Dads who do chores are more likely to raise daughters who aspire to less traditional and potentially higher-paying careers, a new Canadian study has found.
Researchers at the University of British Columbia found even if fathers publicly endorse gender equality, if they're not doing their share of the housework, their daughters are more likely to envision themselves in traditionally female-dominant jobs, such as nurse, teacher, librarian or stay-at-home mom.
The study involved 326 children between the ages of seven and 13. They were asked about household chores and career choices.
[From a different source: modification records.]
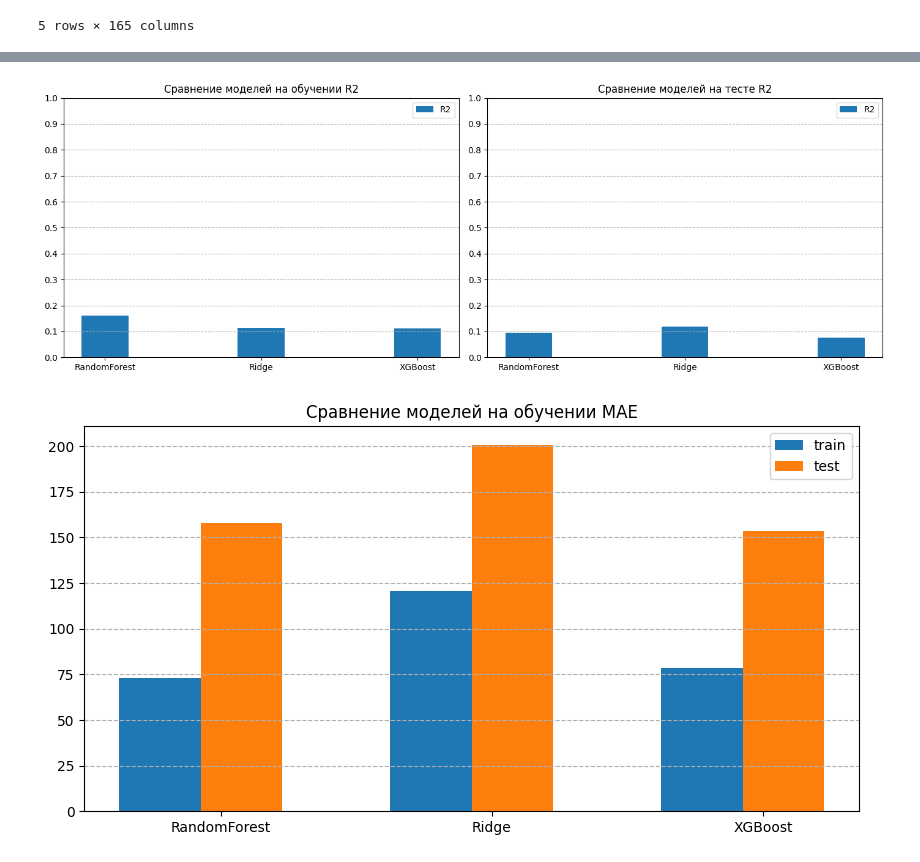
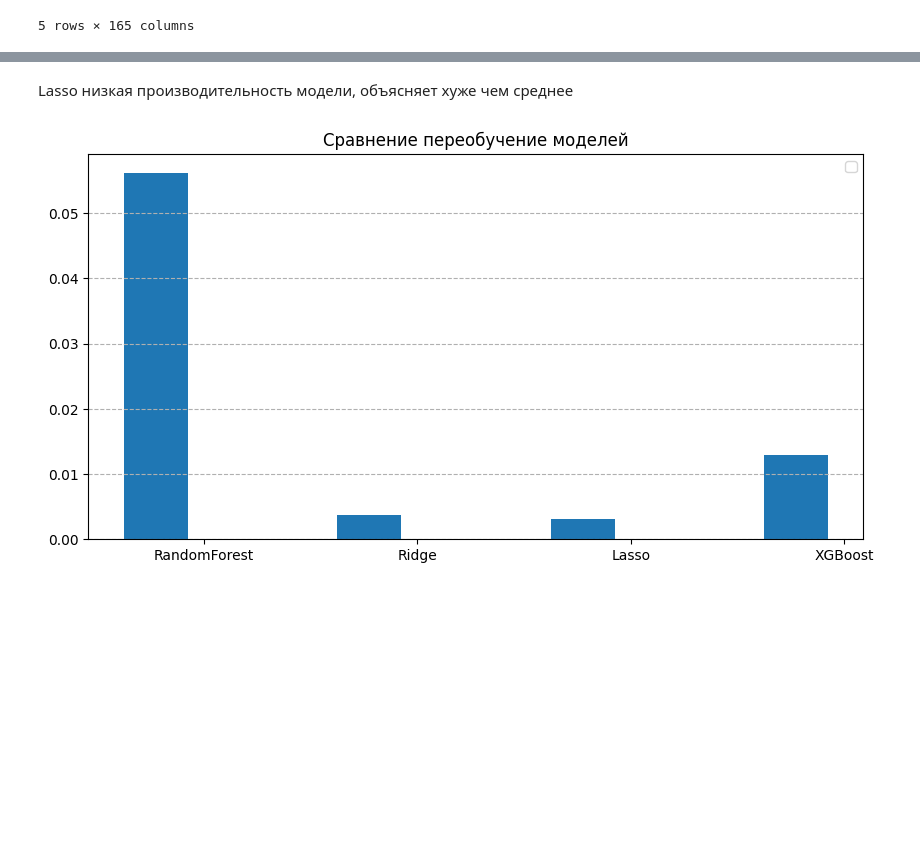
Before and after one commit to alexrad555/coursework_classic_ml, a Jupyter notebook: si_reg.ipynb, the cells around one changed output, grey strips where cells are left out. Saved outputs shown, nothing was run; the diff lists cells and outputs as text; code cells hidden in the pictures; blank space fills up the shorter version.

```diff
--- a/si_reg.ipynb
+++ b/si_reg.ipynb
@@ -276,59 +243,27 @@ Fitting 3 folds for each of 10 candidates, totalling 30 fits
+# %% [markdown]
+Lasso низкая производительность модели, объясняет хуже чем среднее
 # %%
 df_metrics_train = pd.DataFrame({
-    'Model': ['RandomForest', 'Ridge', 'XGBoost'],
-    'R2': [train_r2, train_r2_ridge, train_r2_xgb],
-    'MAE': [train_mae, train_mae_ridge, train_mae_xgb],
-    'RMSE': [train_rmse, train_rmse_ridge, train_rmse_xgb],
-    'MSE': [train_mse, train_mse_ridge, train_mse_xgb]
+    'Model': ['RandomForest', 'Ridge', 'Lasso', 'XGBoost'],
+    'R2': [train_r2, train_r2_ridge, train_r2_lasso, train_r2_xgb],
+    'MSE': [train_mse, train_mse_ridge, train_mse_lasso, train_mse_xgb]
 })
 
 df_metrics_test = pd.DataFrame({
-    'Model': ['RandomForest', 'Ridge', 'XGBoost'],
-    'R2': [test_r2, test_r2_ridge, test_r2_xgb],
-    'MAE': [test_mae, test_mae_ridge, test_mae_xgb],
-    'RMSE': [test_rmse, test_rmse_ridge, test_rmse_xgb],
-    'MSE': [test_mse, test_mse_ridge, test_mse_xgb],
-    'RETRAINING': [retraining, retraining_ridge, retraining_xgb]
+    'Model': ['RandomForest', 'Ridge', 'Lasso', 'XGBoost'],
+    'R2': [test_r2, test_r2_ridge, test_r2_lasso, test_r2_xgb],
+    'MSE': [test_mse, test_mse_ridge, test_mse_lasso, test_mse_xgb],
+    'RETRAINING': [retraining, retraining_ridge, retraining_lasso, retraining_xgb]
 })
 # %%
-fig, axes = plt.subplots(1, 2, figsize=(14, 5))
-
+plt.figure(figsize=(10, 5))
 width = 0.3
-
-x_train = np.arange(len(df_metrics_train['Model']))
-axes[0].bar(x_train, df_metrics_train['R2'], width, label='R2')
-axes[0].set_xticks(x_train)
-axes[0].set_xticklabels(df_metrics_train['Model'])
-axes[0].set_ylim(0, 1)
-axes[0].set_yticks(np.arange(0, 1.1, 0.1))
-axes[0].grid(axis='y', linestyle='--')
-axes[0].set_title('Сравнение моделей на обучении R2')
-axes[0].legend()
-
-x_test = np.arange(len(df_metrics_test['Model']))
-axes[1].bar(x_test, df_metrics_test['R2'], width, label='R2')
-axes[1].set_xticks(x_test)
-axes[1].set_xticklabels(df_metrics_test['Model'])
-axes[1].set_ylim(0, 1)
-axes[1].set_yticks(np.arange(0, 1.1, 0.1))
-axes[1].grid(axis='y', linestyle='--')
-axes[1].set_title('Сравнение моделей на тесте R2')
-axes[1].legend()
-
-plt.tight_layout()
+x = np.arange(len(df_metrics_test['Model']))
+plt.bar(x - 0.75 * width, df_metrics_test['RETRAINING'], width)
+plt.xticks(x, df_metrics_test['Model'])
+plt.legend()
+plt.grid(axis='y',linestyle= '--')
+plt.title('Сравнение переобучение моделей')
 plt.show()
 # %% [output]
-[figure, old version]
+[figure, new version]
-# %%
-plt.figure(figsize=(10, 5))
-width = 0.3
-x = np.arange(len(df_metrics_train['Model']))
-plt.bar(x - 0.75 * width, df_metrics_train['MAE'], width, label='train')
-plt.bar(x + 0.25 * width, df_metrics_test['MAE'], width, label='test')
-plt.xticks(x, df_metrics_train['Model'])
-plt.legend()
-plt.grid(axis='y',linestyle= '--')
-plt.title('Сравнение моделей на обучении MAE')
-plt.show()
-# %% [output]
-[figure, removed]
```
Also changed, not shown: parts of 16 cells of this notebook.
"Girls grow up with broader career goals in households where domestic duties are shared more equitably by parents," lead author Alyssa Croft said in a press release. "How fathers treat their domestic duties appears to play a unique gatekeeper role."
The study will be published in Psychological Science.